(Stored records)
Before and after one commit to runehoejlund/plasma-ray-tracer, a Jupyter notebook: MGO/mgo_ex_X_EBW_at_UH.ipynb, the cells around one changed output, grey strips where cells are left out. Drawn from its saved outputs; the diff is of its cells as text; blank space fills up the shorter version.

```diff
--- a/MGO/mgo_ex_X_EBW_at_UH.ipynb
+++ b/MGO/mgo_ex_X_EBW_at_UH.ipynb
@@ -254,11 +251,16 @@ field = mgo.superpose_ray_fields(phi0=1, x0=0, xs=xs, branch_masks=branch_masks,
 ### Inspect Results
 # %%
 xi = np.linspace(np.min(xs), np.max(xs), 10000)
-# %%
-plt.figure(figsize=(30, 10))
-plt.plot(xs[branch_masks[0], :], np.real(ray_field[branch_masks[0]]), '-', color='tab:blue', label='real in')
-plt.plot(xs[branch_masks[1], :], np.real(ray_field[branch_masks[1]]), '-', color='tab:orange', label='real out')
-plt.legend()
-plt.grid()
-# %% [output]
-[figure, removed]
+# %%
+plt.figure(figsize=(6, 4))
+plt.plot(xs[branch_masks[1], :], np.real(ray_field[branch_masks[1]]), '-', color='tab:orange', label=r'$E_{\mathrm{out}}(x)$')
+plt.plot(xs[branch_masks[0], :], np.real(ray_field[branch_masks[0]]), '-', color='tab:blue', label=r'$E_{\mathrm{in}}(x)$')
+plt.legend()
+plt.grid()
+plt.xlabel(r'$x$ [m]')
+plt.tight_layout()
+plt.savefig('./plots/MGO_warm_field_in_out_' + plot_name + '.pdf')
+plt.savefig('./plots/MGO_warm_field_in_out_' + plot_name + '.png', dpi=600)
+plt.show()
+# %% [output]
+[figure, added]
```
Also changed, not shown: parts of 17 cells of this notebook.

→ **WORK REQUIRED**
Reproduce every line in the data that has the word "figure" in it.

→ **TASK RESPONSE**
-plt.figure(figsize=(30, 10))
-[figure, removed]
+plt.figure(figsize=(6, 4))
+[figure, added]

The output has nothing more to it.